what is the max print speed? thanks for your help | 1 November, 2007

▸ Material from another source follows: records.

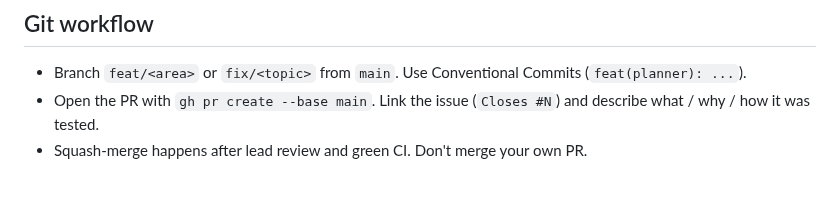
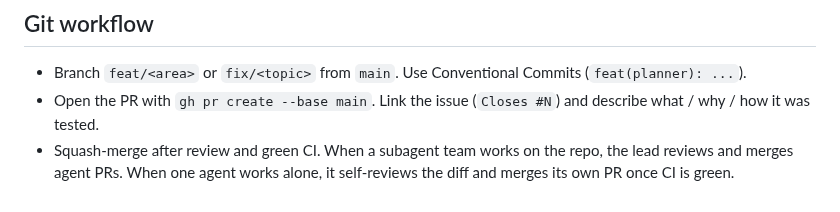
Before and after one commit to MykolaVaskevych/study-buddy, a Markdown page: CLAUDE.md, the part around the change. GitHub-like rendering.

```diff
--- a/CLAUDE.md
+++ b/CLAUDE.md
@@ -36,4 +36,4 @@ Read `docs/ARCHITECTURE.md` first. Below are the rules every contributor and age
 
 - Branch `feat/<area>` or `fix/<topic>` from `main`. Use Conventional Commits (`feat(planner): ...`).
 - Open the PR with `gh pr create --base main`. Link the issue (`Closes #N`) and describe what / why / how it was tested.
-- Squash-merge happens after lead review and green CI. Don't merge your own PR.
+- Squash-merge after review and green CI. When a subagent team works on the repo, the lead reviews and merges agent PRs. When one agent works alone, it self-reviews the diff and merges its own PR once CI is green.
```
Also changed, not shown: README.md (+99 -27 lines), docs/media/exam-plan.jpg (added), docs/media/library.jpg (added), docs/media/test-me.jpg (added), docs/media/triage.jpg (added), docs/media/tutor.jpg (added), 1 other file.
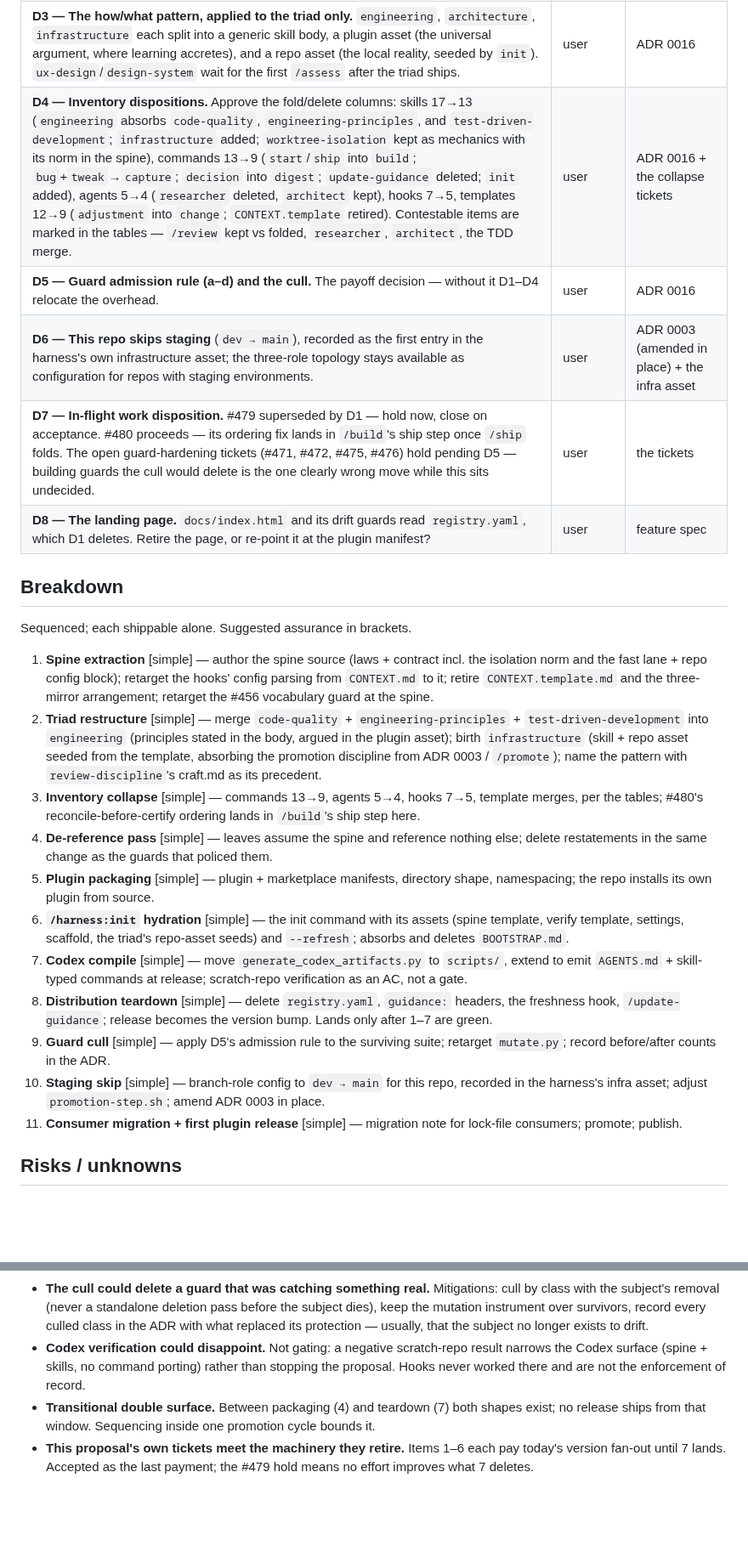
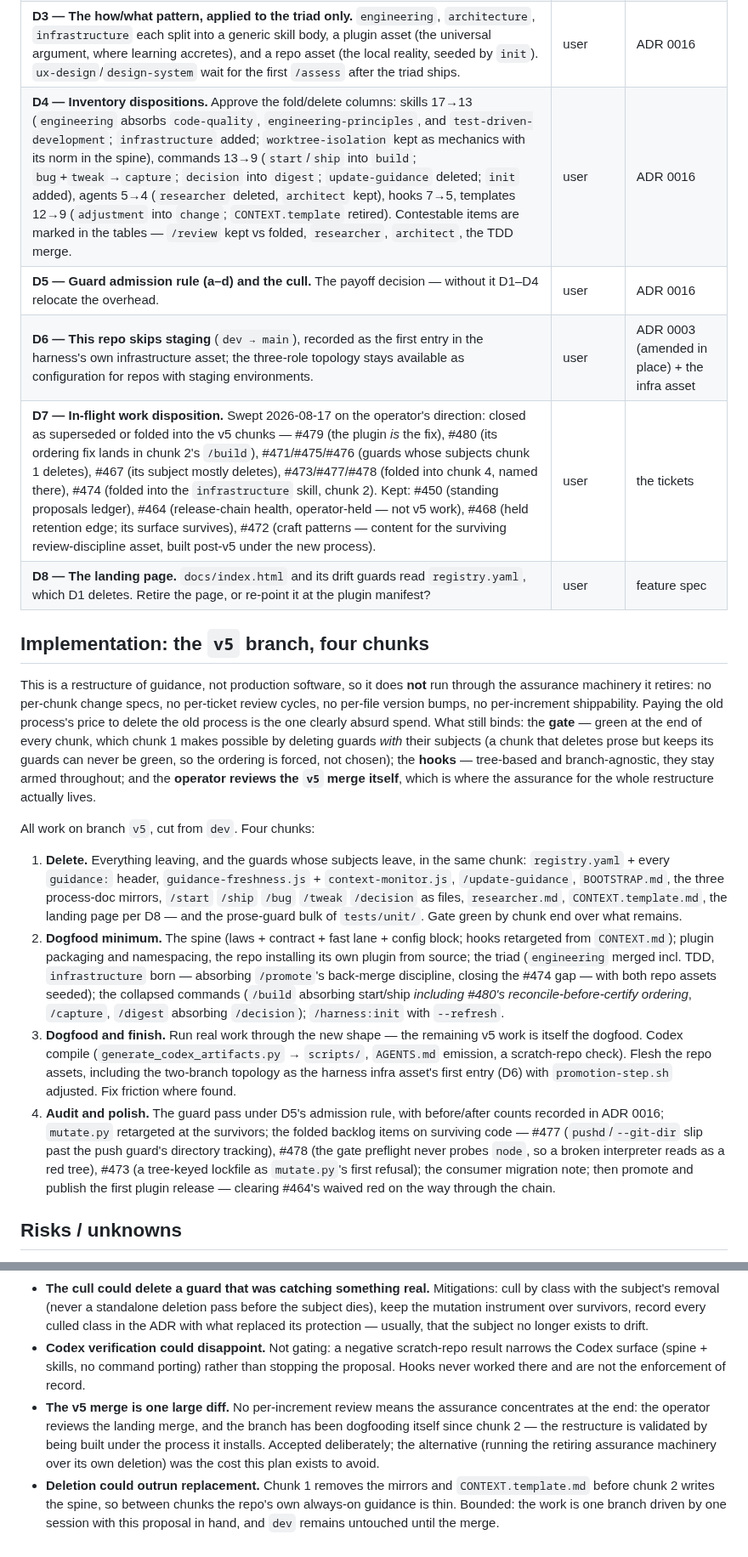
Before and after one commit to sluengen/harness, a Markdown page: specs/proposals/plugin-shaped-guidance.md, 2 parts joined by grey strips. Shown at 85% size. Drawn GitHub-style; blank space fills up the shorter version.

Commit message:
spec(proposals): fourth revision — v5 branch in four chunks, no fast-lane command
The staged eleven-ticket breakdown is replaced by a v5 branch worked in four
chunks — delete, dogfood minimum, dogfood and finish, audit and polish — run
deliberately outside the assurance machinery it retires. Guards delete with
their subjects in chunk 1, which is what keeps the gate green and meaningful
mid-transition; the operator's review of the landing merge is where assurance
for the restructure concentrates. The fast lane gets no command by design:
the conversation is the interface. In-flight disposition updated to record
the backlog sweep.

Co-Authored-By: Claude <noreply@anthropic.com>
Claude-Session: https://claude.ai/code/session_01YE7QPsWJsJ9orVMJ9GPqXK

```diff
--- a/specs/proposals/plugin-shaped-guidance.md
+++ b/specs/proposals/plugin-shaped-guidance.md
@@ -203,27 +203,22 @@ Everything asserting prose-about-prose — version parity, pointer targets, rest
 | **D1 — Distribution: plugin + marketplace, or keep the installer?** Rec: plugin. Registry, freshness hook, `/update-guidance`, `BOOTSTRAP.md`, and the lock all delete. | user | ADR 0016 |
 | **D2 — The contract lives in the always-on spine (absorbing `CONTEXT.md`), not a conditional skill — and it states the fast lane?** Rec: yes to both. The lifecycle is needed in every working session; only one-off Q&A pays unused context, and that price is right for a contract that cannot fail to load. The fast lane (small fixes ship with the same isolation and gate but no ticket) is a real contract change from "the issue is the front door" and is called out as such — the enforcement layer never required the ticket; the prose did. Accepts the spine-refresh drift surface (`init --refresh` is the remedy). | user | ADR 0016 |
 | **D3 — The how/what pattern, applied to the triad only.** `engineering`, `architecture`, `infrastructure` each split into a generic skill body, a plugin asset (the universal argument, where learning accretes), and a repo asset (the local reality, seeded by `init`). `ux-design`/`design-system` wait for the first `/assess` after the triad ships. | user | ADR 0016 |
-| **D4 — Inventory dispositions.** Approve the fold/delete columns: skills 17→13 (`engineering` absorbs `code-quality`, `engineering-principles`, and `test-driven-development`; `infrastructure` added; `worktree-isolation` kept as mechanics with its norm in the spine), commands 13→9 (`start`/`ship` into `build`; `bug`+`tweak`→`capture`; `decision` into `digest`; `update-guidance` deleted; `init` added), agents 5→4 (`researcher` deleted, `architect` kept), hooks 7→5, templates 12→9 (`adjustment` into `change`; `CONTEXT.template` retired). Contestable items are marked in the tables — `/review` kept vs folded, `researcher`, `architect`, the TDD merge. | user | ADR 0016 + the collapse tickets |
+| **D4 — Inventory dispositions.** Approve the fold/delete columns: skills 17→13 (`engineering` absorbs `code-quality`, `engineering-principles`, and `test-driven-development`; `infrastructure` added; `worktree-isolation` kept as mechanics with its norm in the spine), commands 13→9 (`start`/`ship` into `build`; `bug`+`tweak`→`capture`; `decision` into `digest`; `update-guidance` deleted; `init` added), agents 5→4 (`researcher` deleted, `architect` kept), hooks 7→5, templates 12→9 (`adjustment` into `change`; `CONTEXT.template` retired). Contestable items are marked in the tables — `/review` kept vs folded, `researcher`, `architect`, the TDD merge. | user | ADR 0016 |
 | **D5 — Guard admission rule (a–d) and the cull.** The payoff decision — without it D1–D4 relocate the overhead. | user | ADR 0016 |
 | **D6 — This repo skips staging** (`dev → main`), recorded as the first entry in the harness's own infrastructure asset; the three-role topology stays available as configuration for repos with staging environments. | user | ADR 0003 (amended in place) + the infra asset |
-| **D7 — In-flight work disposition.** #479 superseded by D1 — hold now, close on acceptance. #480 proceeds — its ordering fix lands in `/build`'s ship step once `/ship` folds. The open guard-hardening tickets (#471, #472, #475, #476) hold pending D5 — building guards the cull would delete is the one clearly wrong move while this sits undecided. | user | the tickets |
+| **D7 — In-flight work disposition.** Swept 2026-08-17 on the operator's direction: closed as superseded or folded into the v5 chunks — #479 (the plugin *is* the fix), #480 (its ordering fix lands in chunk 2's `/build`), #471/#475/#476 (guards whose subjects chunk 1 deletes), #467 (its subject mostly deletes), #473/#477/#478 (folded into chunk 4, named there), #474 (folded into the `infrastructure` skill, chunk 2). Kept: #450 (standing proposals ledger), #464 (release-chain health, operator-held — not v5 work), #468 (held retention edge; its surface survives), #472 (craft patterns — content for the surviving review-discipline asset, built post-v5 under the new process). | user | the tickets |
 | **D8 — The landing page.** `docs/index.html` and its drift guards read `registry.yaml`, which D1 deletes. Retire the page, or re-point it at the plugin manifest? | user | feature spec |
 
-## Breakdown
+## Implementation: the `v5` branch, four chunks
 
-Sequenced; each shippable alone. Suggested assurance in brackets.
+This is a restructure of guidance, not production software, so it does **not** run through the assurance machinery it retires: no per-chunk change specs, no per-ticket review cycles, no per-file version bumps, no per-increment shippability. Paying the old process's price to delete the old process is the one clearly absurd spend. What still binds: the **gate** — green at the end of every chunk, which chunk 1 makes possible by deleting guards *with* their subjects (a chunk that deletes prose but keeps its guards can never be green, so the ordering is forced, not chosen); the **hooks** — tree-based and branch-agnostic, they stay armed throughout; and the **operator reviews the `v5` merge itself**, which is where the assurance for the whole restructure actually lives.
 
-1. **Spine extraction** [simple] — author the spine source (laws + contract incl. the isolation norm and the fast lane + repo config block); retarget the hooks' config parsing from `CONTEXT.md` to it; retire `CONTEXT.template.md` and the three-mirror arrangement; retarget the #456 vocabulary guard at the spine.
-2. **Triad restructure** [simple] — merge `code-quality` + `engineering-principles` + `test-driven-development` into `engineering` (principles stated in the body, argued in the plugin asset); birth `infrastructure` (skill + repo asset seeded from the template, absorbing the promotion discipline from ADR 0003 / `/promote`); name the pattern with `review-discipline`'s craft.md as its precedent.
-3. **Inventory collapse** [simple] — commands 13→9, agents 5→4, hooks 7→5, template merges, per the tables; #480's reconcile-before-certify ordering lands in `/build`'s ship step here.
-4. **De-reference pass** [simple] — leaves assume the spine and reference nothing else; delete restatements in the same change as the guards that policed them.
-5. **Plugin packaging** [simple] — plugin + marketplace manifests, directory shape, namespacing; the repo installs its own plugin from source.
-6. **`/harness:init` hydration** [simple] — the init command with its assets (spine template, verify template, settings, scaffold, the triad's repo-asset seeds) and `--refresh`; absorbs and deletes `BOOTSTRAP.md`.
-7. **Codex compile** [simple] — move `generate_codex_artifacts.py` to `scripts/`, extend to emit `AGENTS.md` + skill-typed commands at release; scratch-repo verification as an AC, not a gate.
-8. **Distribution teardown** [simple] — delete `registry.yaml`, `guidance:` headers, the freshness hook, `/update-guidance`; release becomes the version bump. Lands only after 1–7 are green.
-9. **Guard cull** [simple] — apply D5's admission rule to the surviving suite; retarget `mutate.py`; record before/after counts in the ADR.
-10. **Staging skip** [simple] — branch-role config to `dev → main` for this repo, recorded in the harness's infra asset; adjust `promotion-step.sh`; amend ADR 0003 in place.
-11. **Consumer migration + first plugin release** [simple] — migration note for lock-file consumers; promote; publish.
+All work on branch `v5`, cut from `dev`. Four chunks:
+
+1. **Delete.** Everything leaving, and the guards whose subjects leave, in the same chunk: `registry.yaml` + every `guidance:` header, `guidance-freshness.js` + `context-monitor.js`, `/update-guidance`, `BOOTSTRAP.md`, the three process-doc mirrors, `/start` `/ship` `/bug` `/tweak` `/decision` as files, `researcher.md`, `CONTEXT.template.md`, the landing page per D8 — and the prose-guard bulk of `tests/unit/`. Gate green by chunk end over what remains.
+2. **Dogfood minimum.** The spine (laws + contract + fast lane + config block; hooks retargeted from `CONTEXT.md`); plugin packaging and namespacing, the repo installing its own plugin from source; the triad (`engineering` merged incl. TDD, `infrastructure` born — absorbing `/promote`'s back-merge discipline, closing the #474 gap — with both repo assets seeded); the collapsed commands (`/build` absorbing start/ship *including #480's reconcile-before-certify ordering*, `/capture`, `/digest` absorbing `/decision`); `/harness:init` with `--refresh`.
+3. **Dogfood and finish.** Run real work through the new shape — the remaining v5 work is itself the dogfood. Codex compile (`generate_codex_artifacts.py` → `scripts/`, `AGENTS.md` emission, a scratch-repo check). Flesh the repo assets, including the two-branch topology as the harness infra asset's first entry (D6) with `promotion-step.sh` adjusted. Fix friction where found.
+4. **Audit and polish.** The guard pass under D5's admission rule, with before/after counts recorded in ADR 0016; `mutate.py` retargeted at the survivors; the folded backlog items on surviving code — #477 (`pushd`/`--git-dir` slip past the push guard's directory tracking), #478 (the gate preflight never probes `node`, so a broken interpreter reads as a red tree), #473 (a tree-keyed lockfile as `mutate.py`'s first refusal); the consumer migration note; then promote and publish the first plugin release — clearing #464's waived red on the way through the chain.
 
 ## Risks / unknowns
 
@@ -235,5 +230,5 @@ Sequenced; each shippable alone. Suggested assurance in brackets.
 - **One version flattens per-file pinning.** A consumer today can hold one file back via the lock; under the plugin they take releases whole, and a consumer needing a divergent skill forks it locally (repo-local files layer over plugin content). Accepted as the point.
 - **The cull could delete a guard that was catching something real.** Mitigations: cull by class with the subject's removal (never a standalone deletion pass before the subject dies), keep the mutation instrument over survivors, record every culled class in the ADR with what replaced its protection — usually, that the subject no longer exists to drift.
 - **Codex verification could disappoint.** Not gating: a negative scratch-repo result narrows the Codex surface (spine + skills, no command porting) rather than stopping the proposal. Hooks never worked there and are not the enforcement of record.
-- **Transitional double surface.** Between packaging (4) and teardown (7) both shapes exist; no release ships from that window. Sequencing inside one promotion cycle bounds it.
-- **This proposal's own tickets meet the machinery they retire.** Items 1–6 each pay today's version fan-out until 7 lands. Accepted as the last payment; the #479 hold means no effort improves what 7 deletes.
+- **The v5 merge is one large diff.** No per-increment review means the assurance concentrates at the end: the operator reviews the landing merge, and the branch has been dogfooding itself since chunk 2 — the restructure is validated by being built under the process it installs. Accepted deliberately; the alternative (running the retiring assurance machinery over its own deletion) was the cost this plan exists to avoid.
+- **Deletion could outrun replacement.** Chunk 1 removes the mirrors and `CONTEXT.template.md` before chunk 2 writes the spine, so between chunks the repo's own always-on guidance is thin. Bounded: the work is one branch driven by one session with this proposal in hand, and `dev` remains untouched until the merge.
```
Also changed, not shown: other parts of specs/proposals/plugin-shaped-guidance.md (+2 -2 lines).
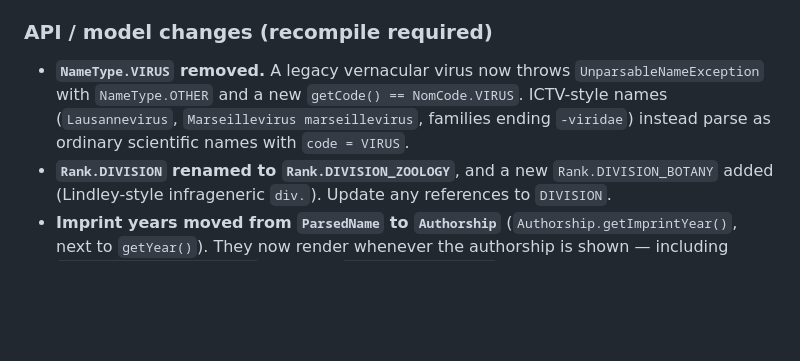
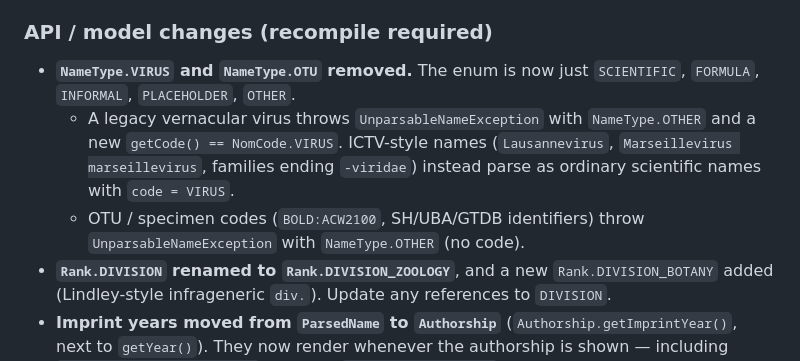
Before and after one commit to gbif/name-parser, a Markdown page: README.md, the part around the change. Drawn GitHub-style; blank space fills up the shorter version.

Commit message:
README: document NameType.OTU removal alongside VIRUS
Both NameType.VIRUS and NameType.OTU were removed in 4.x; OTU/specimen codes
(BOLD, SH/UBA/GTDB) now throw UnparsableNameException with NameType.OTHER.

Co-Authored-By: Claude Fable 5 <noreply@anthropic.com>

```diff
--- a/README.md
+++ b/README.md
@@ -47,10 +47,14 @@ react to the changes below.
 
 ### API / model changes (recompile required)
 
-* **`NameType.VIRUS` removed.** A legacy vernacular virus now throws
-  `UnparsableNameException` with `NameType.OTHER` and a new `getCode() == NomCode.VIRUS`.
-  ICTV-style names (`Lausannevirus`, `Marseillevirus marseillevirus`, families ending
-  `-viridae`) instead parse as ordinary scientific names with `code = VIRUS`.
+* **`NameType.VIRUS` and `NameType.OTU` removed.** The enum is now just `SCIENTIFIC`,
+  `FORMULA`, `INFORMAL`, `PLACEHOLDER`, `OTHER`.
+  * A legacy vernacular virus throws `UnparsableNameException` with `NameType.OTHER` and a new
+    `getCode() == NomCode.VIRUS`. ICTV-style names (`Lausannevirus`,
+    `Marseillevirus marseillevirus`, families ending `-viridae`) instead parse as ordinary
+    scientific names with `code = VIRUS`.
+  * OTU / specimen codes (`BOLD:ACW2100`, SH/UBA/GTDB identifiers) throw
+    `UnparsableNameException` with `NameType.OTHER` (no code).
 * **`Rank.DIVISION` renamed to `Rank.DIVISION_ZOOLOGY`**, and a new `Rank.DIVISION_BOTANY`
   added (Lindley-style infrageneric `div.`). Update any references to `DIVISION`.
 * **Imprint years moved from `ParsedName` to `Authorship`** (`Authorship.getImprintYear()`,
```
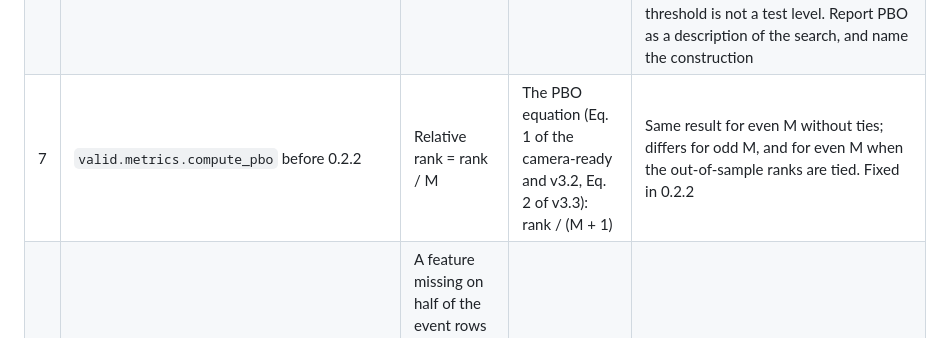
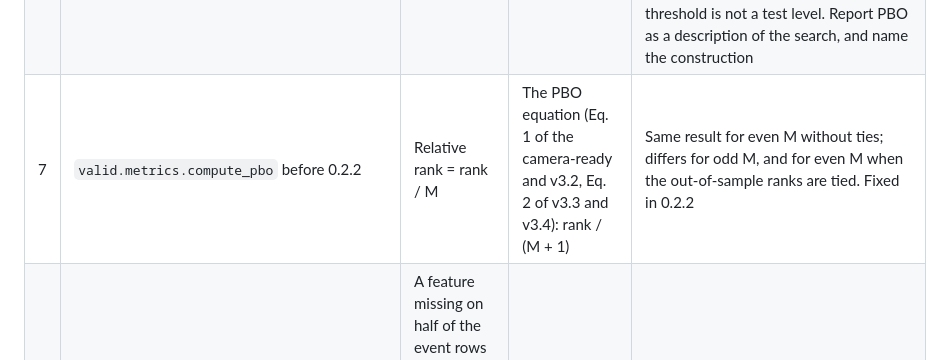
Before and after one commit to orcajae/valid-framework, a Markdown page: KNOWN_ISSUES.md, the part around the change. GitHub-like rendering.

```diff
--- a/KNOWN_ISSUES.md
+++ b/KNOWN_ISSUES.md
@@ -12,7 +12,7 @@ The stored outputs in `results/reference/` still reproduce from their inputs. Wh
 | 4 | `experiments/mc_expansion.py` (`net_sr`, `gross_sr`, `sr_is`) and the corpus scripts | Per-event returns × √252 at every bar frequency | Annualised Sharpe ratios | The annualisation factor should be √(events per year). Signs are unaffected; magnitudes are not comparable across frequencies |
 | 5 | `valid.metrics.deflated_sharpe_ratio` before 0.2.1, and the private script behind `results/reference/multiple_testing.json` | The benchmark was the expected maximum of N standard normals, not scaled by the dispersion of the trial Sharpe ratios. The JSON also turned annualised Sharpe ratios into t-statistics with the square root of the event count | Bailey & López de Prado (2014) | Fixed in 0.2.1: pass `sr_std`. With consistent units, the corpus has no Bonferroni, Holm, BH or t > 3 survivors (largest t 0.76), and still no DSR survivor |
 | 6 | `valid/checklist.py` (`pbo_threshold=0.50`) vs the experiments (`PBO < 0.20`) | Two different pass thresholds | One threshold | Settled by E14 for refitted CPCV splits with in-sample measured on the fitted training events: at neither threshold is PBO a test for an edge there. E15: canonical CSCV, and at 0.50 a validation-slice in-sample measure, move with a planted signal, but a PBO threshold is not a test level. Report PBO as a description of the search, and name the construction |
-| 7 | `valid.metrics.compute_pbo` before 0.2.2 | Relative rank = rank / M | The PBO equation (Eq. 1 of the camera-ready and v3.2, Eq. 2 of v3.3): rank / (M + 1) | Same result for even M without ties; differs for odd M, and for even M when the out-of-sample ranks are tied. Fixed in 0.2.2 |
+| 7 | `valid.metrics.compute_pbo` before 0.2.2 | Relative rank = rank / M | The PBO equation (Eq. 1 of the camera-ready and v3.2, Eq. 2 of v3.3 and v3.4): rank / (M + 1) | Same result for even M without ties; differs for odd M, and for even M when the out-of-sample ranks are tied. Fixed in 0.2.2 |
 | 8 | The private corpus scripts behind the `EXT_fr_*` rows of `variants_340.csv` | A feature missing on half of the event rows or more is dropped without a log line; four of the five funding-rate variants therefore fit the base model | That each funding-rate variant adds its feature | The 12 rows of these four variants (three models each) repeat `EXT_BTC_1d_*`. Counted once in E16 |
 | 9 | `results/reference/variants_340.csv`, column `net_sr_18bp` | The net Sharpe ratio at 18 bp for most rows; at 0, 5, 10, 30 or 50 bp for 15 `COST_` rows; before costs for three `ABLATION_` rows | Net Sharpe ratio at 18 bp | Read with `results/reference/corpus_rows.csv` (E16), which marks each row |
 
```
Also changed, not shown: README.md (+5 -3 lines).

The solder that we used is kester EM918 and Multicore LS328. Our printer machine is DEK-photon, this machine has supply below 300mm/s. the datasheet solderpaste of speed range is 30 to 150mm/s. when we produce the keyboard of the moble phone, this board is very simple, only has sevral chips. the print machine does not match other equipment. so I want to konw how to reduce the print cycle time, and improve production efficiency. thanks for your help..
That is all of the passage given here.